═══ Entries provided ═══

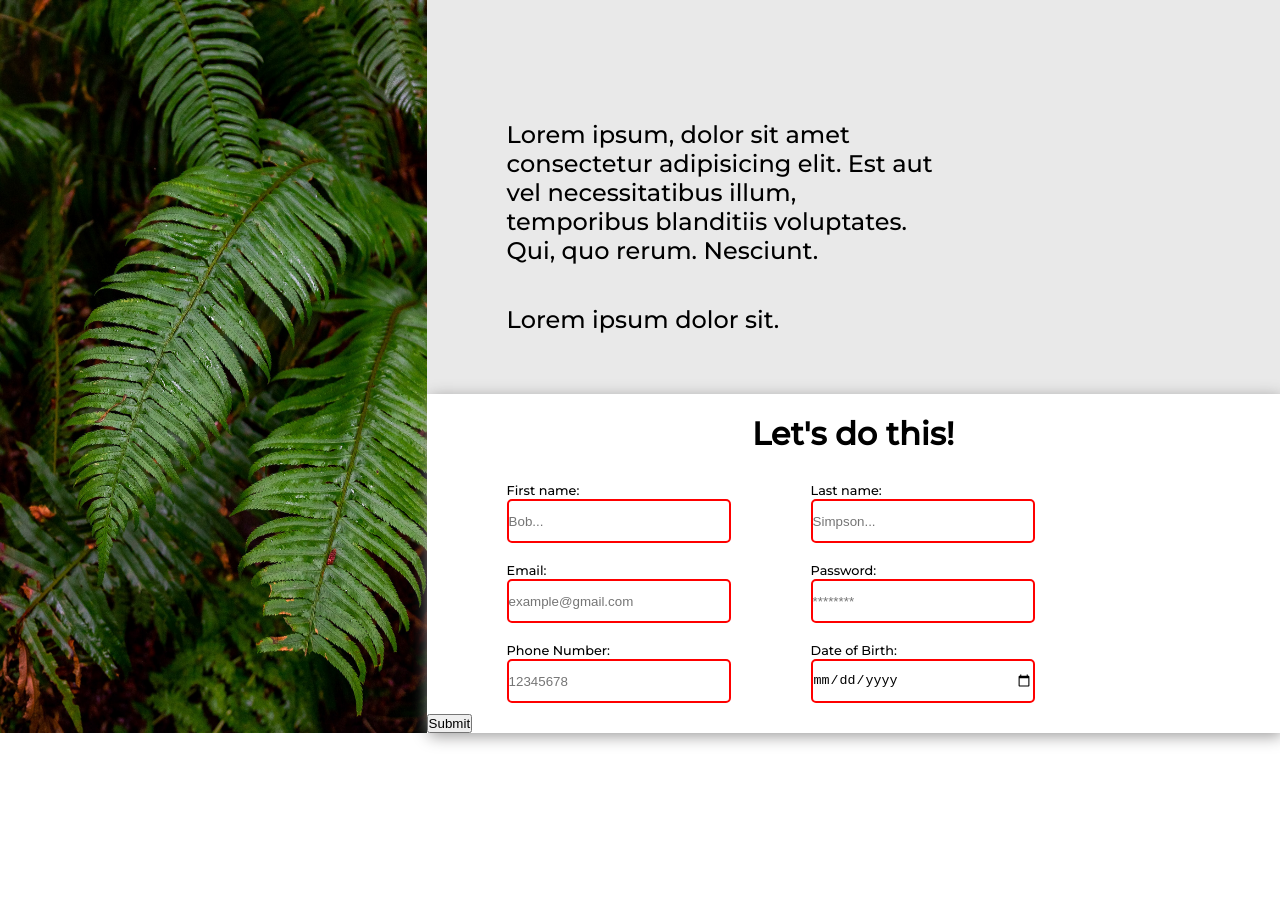
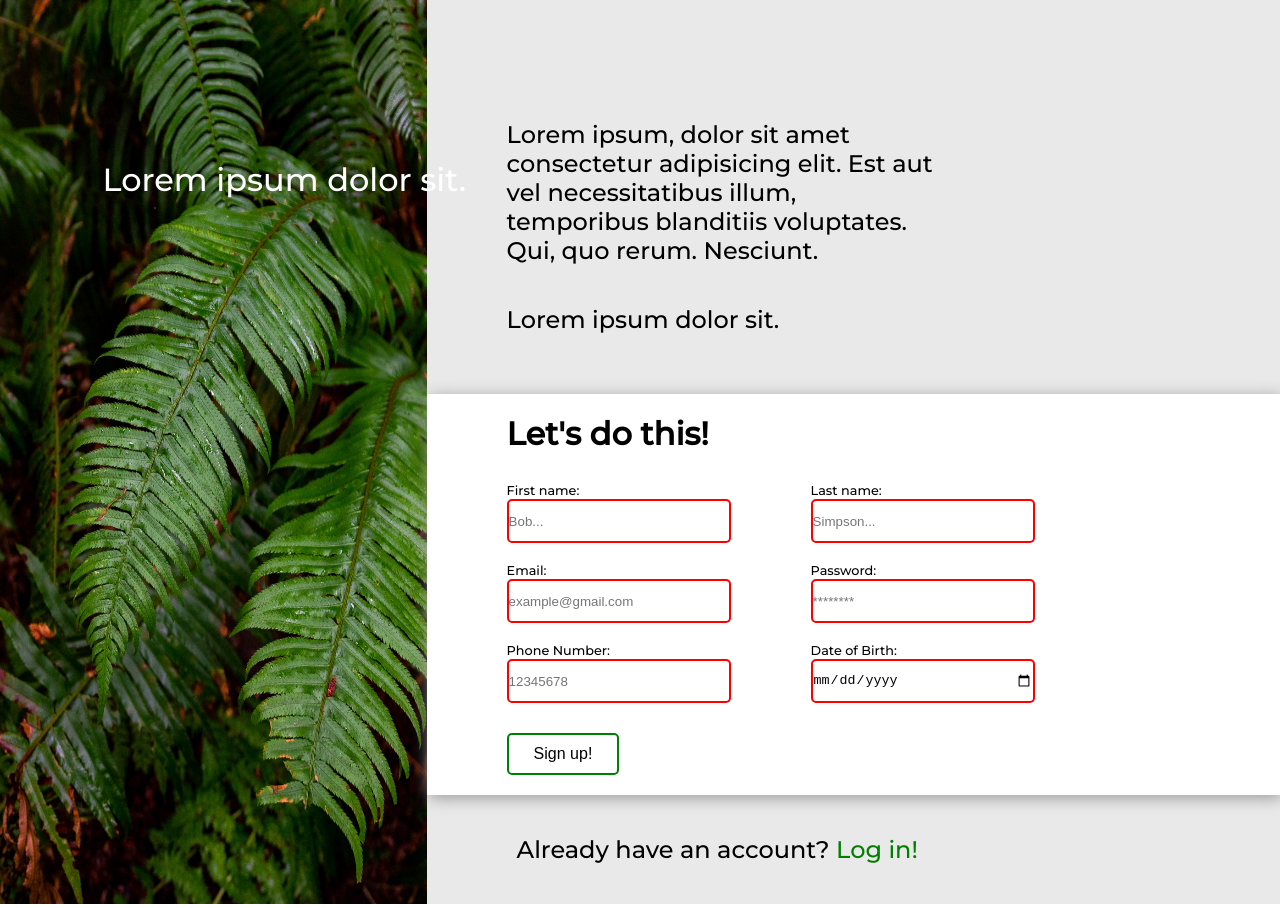
Before and after one commit to Dimitrijevs/sign-up-form, a plain HTML site: page index.html in a window 1280 px wide. Before the commit the page ends 800 px from the top, so only its background shows below. Drawn offline with Linux system fonts and the light colour scheme.

Commit message:
finished project

```diff
--- a/index.html
+++ b/index.html
@@ -12,6 +12,7 @@
 <body>
     <div class="left">
         <img src="images/leafs.jpg" alt="image">
+        <p>Lorem ipsum dolor sit.</p>
     </div>
     <div class="right">
         <p>
@@ -61,9 +62,9 @@
                 </div>
             </fieldset>
 
-            <button type="submit">Submit</button>
-
+            <button type="submit" id="submit">Sign up!</button>
         </form>
+        <p id="log-in">Already have an account? <a href="sign-up.html">Log in!</a></p>
     </div>
 </body>
 </html>
--- a/styles.css
+++ b/styles.css
@@ -58,8 +58,7 @@ fieldset {
 }
 
 form h1 {
-    padding: var(--more-space);
-    text-align: center;
+    padding: 20px 80px;
 }
 
 .label-above label {
@@ -88,3 +87,37 @@ form input {
     height: 40px;
     border-radius: 5px;
 }
+
+#submit {
+    border: 2px solid green;
+    padding: 10px 25px;
+    background-color: #fff;
+    font-size: 1rem;
+    margin: 20px 80px;
+    border-radius: 5px;
+    cursor: pointer;
+    transition: 0.3s;
+}
+
+#submit:hover {
+    background-color: green;
+    color: #fff;
+}
+
+#log-in {
+    margin: 20px 50px;
+}
+
+#log-in a {
+    text-decoration: none;
+    color: green;
+    cursor: pointer;
+}
+
+.left p {
+    color: #fff;
+    position: absolute;
+    top: 20%;
+    left: 8%;
+    font-size: 2rem;
+}
```
Also changed, not shown: log-in.html (added, +11 -0 lines).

═══

Please reproduce the entries above line by line, exactly, leaving out each image.

Before and after one commit to Dimitrijevs/sign-up-form, a plain HTML site: page index.html in a window 1280 px wide. Before the commit the page ends 800 px from the top, so only its background shows below. Drawn offline with Linux system fonts and the light colour scheme.

Commit message:
finished project

```diff
--- a/index.html
+++ b/index.html
@@ -12,6 +12,7 @@
 <body>
     <div class="left">
         <img src="images/leafs.jpg" alt="image">
+        <p>Lorem ipsum dolor sit.</p>
     </div>
     <div class="right">
         <p>
@@ -61,9 +62,9 @@
                 </div>
             </fieldset>
 
-            <button type="submit">Submit</button>
-
+            <button type="submit" id="submit">Sign up!</button>
         </form>
+        <p id="log-in">Already have an account? <a href="sign-up.html">Log in!</a></p>
     </div>
 </body>
 </html>
--- a/styles.css
+++ b/styles.css
@@ -58,8 +58,7 @@ fieldset {
 }
 
 form h1 {
-    padding: var(--more-space);
-    text-align: center;
+    padding: 20px 80px;
 }
 
 .label-above label {
@@ -88,3 +87,37 @@ form input {
     height: 40px;
     border-radius: 5px;
 }
+
+#submit {
+    border: 2px solid green;
+    padding: 10px 25px;
+    background-color: #fff;
+    font-size: 1rem;
+    margin: 20px 80px;
+    border-radius: 5px;
+    cursor: pointer;
+    transition: 0.3s;
+}
+
+#submit:hover {
+    background-color: green;
+    color: #fff;
+}
+
+#log-in {
+    margin: 20px 50px;
+}
+
+#log-in a {
+    text-decoration: none;
+    color: green;
+    cursor: pointer;
+}
+
+.left p {
+    color: #fff;
+    position: absolute;
+    top: 20%;
+    left: 8%;
+    font-size: 2rem;
+}
```
Also changed, not shown: log-in.html (added, +11 -0 lines).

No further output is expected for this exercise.